Such an imposing transforming perspective effectively assumes one collective intention as to the direction to be considered, but also raises the stakes in finding the means of organizing or “managing” such a transition. In fact, a project, especially one with such vast ambition, can only be carried out with difficulty if the conditions under which it can apply are thought through. It raises interdependent problems, and whatever the entry point, leads to a pass through a cascade of subjects which can hardly be treated without an overall picture. What it also means is that one has to find a plurality of levers whose actions are coherent amongst themselves. As much on the analytical level as the pragmatic, it then becomes preferable to have a systemic overview of the situation and its possible evolution. But that leads at the same time to the question of complexity (because of a multitude of potentially heterogeneous variables to take into account) and the possibility of dealing with it within a logic of change.

Beyond the question of “what to do?”, this paper aims especially at “how to make?”. Indeed, the difficulties evoked above encourage us to take more seriously the transitional dimension, and to reflect more on the adaptation of the idea of transition. In particular it will be a question of examining their bases and the implications of them, acting in particular on the design of the transition as a process to be managed, of the capacity to correct trajectories considered to be problematic, and conditions of collective action vis-a-vis a project aiming at the social whole.

Thus reconsidered, in the end the prospect for the “sustainable degrowth” would have the intent to reflect on:
– the terms of diffusion and acceptance of ideas (like those of sobriety in consumption, of criticism of materialist satisfaction, of revision in the manner of thinking of work…);
– the possibilities of generalizing practices and capitalization of experiences (such as those aimed at revising the links with goods, the modes of use of products, or using innovative forms of economic solidarity like recycling shops…) ;
– the work of coordination to be engaged between existing initiatives (like those seeking to restore short circuits, to create buying co-operatives, to bring consumers and producers closer together…).

These are the three axes that this paper proposes to explore more deeply. In effect, these three axes are less avoidable as they correspond to three fields of confrontation.
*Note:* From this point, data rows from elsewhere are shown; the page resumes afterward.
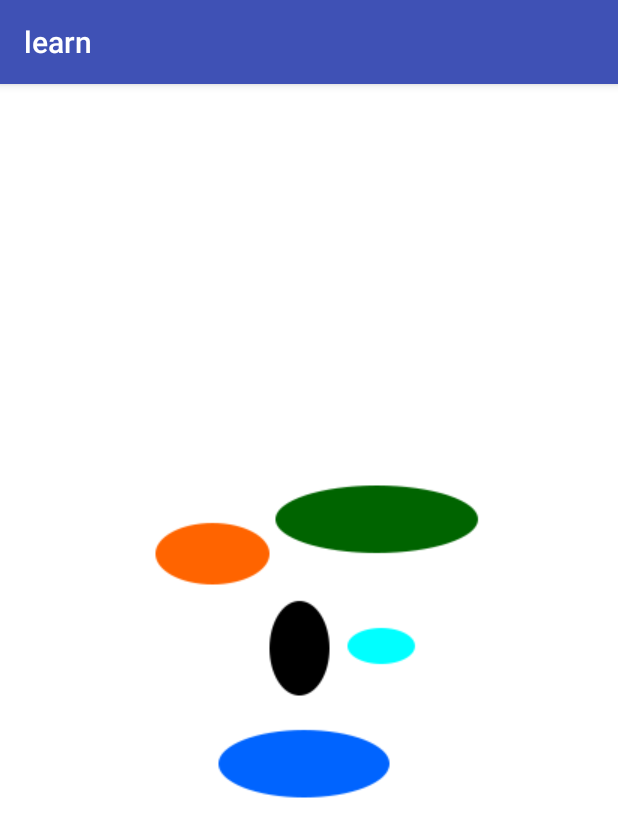
After one commit to siren186/troj_an, an Android app: the SplashActivity screen opened directly, with no data from a screen before it, on a phone screen of 412 x 824 dp. The commit adds this screen. Shown: the top 837 px of the screen. Run offline under Robolectric (Android 15) with nearby library versions, the phone set to English and light mode, and no system bars; libraries missing offline, so code that uses them is left out: com.xsj.crasheye; 4 statements that could not run were skipped.

Commit message:
* [learn] 添加SplashActivity

```diff
--- /dev/null
+++ b/learn/src/main/java/com/troj/demo/learn/SplashActivity.java
@@ -0,0 +1,81 @@
+package com.troj.demo.learn;
+
+import android.content.Intent;
+import android.os.AsyncTask;
+import android.support.v7.app.AppCompatActivity;
+import android.os.Bundle;
+
+import com.troj.demo.learn.logic.init_app.AppInit;
+import com.troj.demo.learn.ui.main.HomeActivity;
+
+public class SplashActivity extends AppCompatActivity {
+
+    private static final long SHOW_TIME = 1000;
+    private AsyncTask<Void, Void, Integer> mInitTask = null;
+
+    @Override
+    protected void onCreate(Bundle savedInstanceState) {
+        super.onCreate(savedInstanceState);
+        setContentView(R.layout.activity_splash);
+        init();
+        startTask();
+    }
+
+    @Override
+    protected void onDestroy() {
+        super.onDestroy();
+        unInit();
+    }
+
+    private void init() {
+        mInitTask = new AsyncTask<Void, Void, Integer>() {
+            @Override
+            protected Integer doInBackground(Void... params) {
+                return initAppGlobalField();
+            }
+
+            @Override
+            protected void onPostExecute(Integer integer) {
+                super.onPostExecute(integer);
+                skip2homeActivity();
+            }
+        };
+    }
+
+    private void unInit() {
+        if (null != mInitTask) {
+            if (!mInitTask.isCancelled()) {
+                mInitTask.cancel(true);
+            }
+            mInitTask = null;
+        }
+    }
+
+    private void startTask() {
+        if (null != mInitTask) {
+            mInitTask.execute();
+        }
+    }
+
+    private Integer initAppGlobalField() {
+        Integer ret;
+        long startTime = System.currentTimeMillis();
+        ret = AppInit.getInstance().init(SplashActivity.this);
+        long loadingTime = System.currentTimeMillis() - startTime;
+
+        if (loadingTime < SHOW_TIME) {
+            try {
+                Thread.sleep(SHOW_TIME - loadingTime);
+            } catch (InterruptedException e) {
+                e.printStackTrace();
+            }
+        }
+
+        return ret;
+    }
+
+    private void skip2homeActivity() {
+        startActivity(new Intent(SplashActivity.this, HomeActivity.class));
+        finish();
+    }
+}
--- /dev/null
+++ b/learn/src/main/java/com/troj/demo/learn/logic/init_app/AppInit.java
@@ -0,0 +1,25 @@
+package com.troj.demo.learn.logic.init_app;
+
+import android.content.Context;
+
+import com.troj.demo.furansujin.ChannelUtils;
+import com.xsj.crasheye.Crasheye;
+
+public class AppInit {
+    private static AppInit mTheApp = new AppInit();
+
+    public static AppInit getInstance() {
+        return mTheApp;
+    }
+
+    public Integer init(Context context) {
+        initCrasheye(context);
+        return 0;
+    }
+
+    private void initCrasheye(Context context) {
+        Crasheye.init(context, "eaa37bd0");
+        Crasheye.setFlushOnlyOverWiFi(true);
+        Crasheye.setChannelID(ChannelUtils.getChannel(context));
+    }
+}
--- /dev/null
+++ b/learn/src/main/res/layout/activity_home.xml
@@ -0,0 +1,6 @@
+<?xml version="1.0" encoding="utf-8"?>
+<LinearLayout xmlns:android="http://schemas.android.com/apk/res/android"
+    android:layout_width="match_parent"
+    android:layout_height="match_parent">
+
+</LinearLayout>
--- /dev/null
+++ b/learn/src/main/res/layout/activity_splash.xml
@@ -0,0 +1,14 @@
+<?xml version="1.0" encoding="utf-8"?>
+<RelativeLayout xmlns:android="http://schemas.android.com/apk/res/android"
+    xmlns:tools="http://schemas.android.com/tools"
+    android:layout_width="match_parent"
+    android:layout_height="match_parent"
+    tools:context=".SplashActivity"
+    android:background="@color/white">
+
+    <ImageView
+        android:layout_centerInParent="true"
+        android:layout_width="wrap_content"
+        android:layout_height="wrap_content"
+        android:src="@drawable/ic_logo"/>
+</RelativeLayout>
--- a/learn/src/main/res/values/colors.xml
+++ b/learn/src/main/res/values/colors.xml
@@ -3,4 +3,5 @@
     <color name="colorPrimary">#3F51B5</color>
     <color name="colorPrimaryDark">#303F9F</color>
     <color name="colorAccent">#FF4081</color>
+    <color name="white">#ffffff</color>
 </resources>
--- a/learn/src/main/res/values/strings.xml
+++ b/learn/src/main/res/values/strings.xml
@@ -1,4 +1,3 @@
 <resources>
     <string name="app_name">learn</string>
-    <string name="helloworld">helloworld</string>
 </resources>
```
Also changed, not shown: learn/src/main/AndroidManifest.xml (+5 -2 lines), learn/src/main/java/com/troj/demo/learn/MainActivity.java (deleted, +0 -36 lines), learn/src/main/java/com/troj/demo/learn/ui/main/HomeActivity.java (added, +16 -0 lines), learn/src/main/res/layout/activity_main.xml (deleted, +0 -16 lines), learn/src/main/res/drawable/ic_logo.png (added).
The first confronts the project of “sustainable degrowth” with the need to consider standard schemes and vested interests. How to make dominant interests evolve, in particular economic interests? Is it enough to attack advertising as the Ad Busters try to do? If the public is to be sensitized, can conferences and marches for degrowth be enough?

Another important question is that of confrontation with those practices (modes of consumption, modes of transport…), whose anchors reveal the multiple dependences suffered by the public. From which range of proposals to draw to start the adaptation of practices? Is it necessary to support community practices, for example in energy production, housing or transport? Is it necessary to develop a “do it yourself” culture, to restore markets for second hand products?

The final ambition of the project puts it fundamentally on the level of structures, at the same time institutional, economic, technological in their dimensions, etc. The difficulty is to release these capacities, to put intervening actions in synergy, in plans or in different styles? How to structurally create the conditions for collective participation? The dynamics of networks, and more particularly setting up networks of various experiments (like Local Exchange Trading Schemes [LETS], Community-Supported Agriculture [CSA], etc.), which appear to offer one track and their joint development thus deserves more attention.

The paper can be downloaded in French.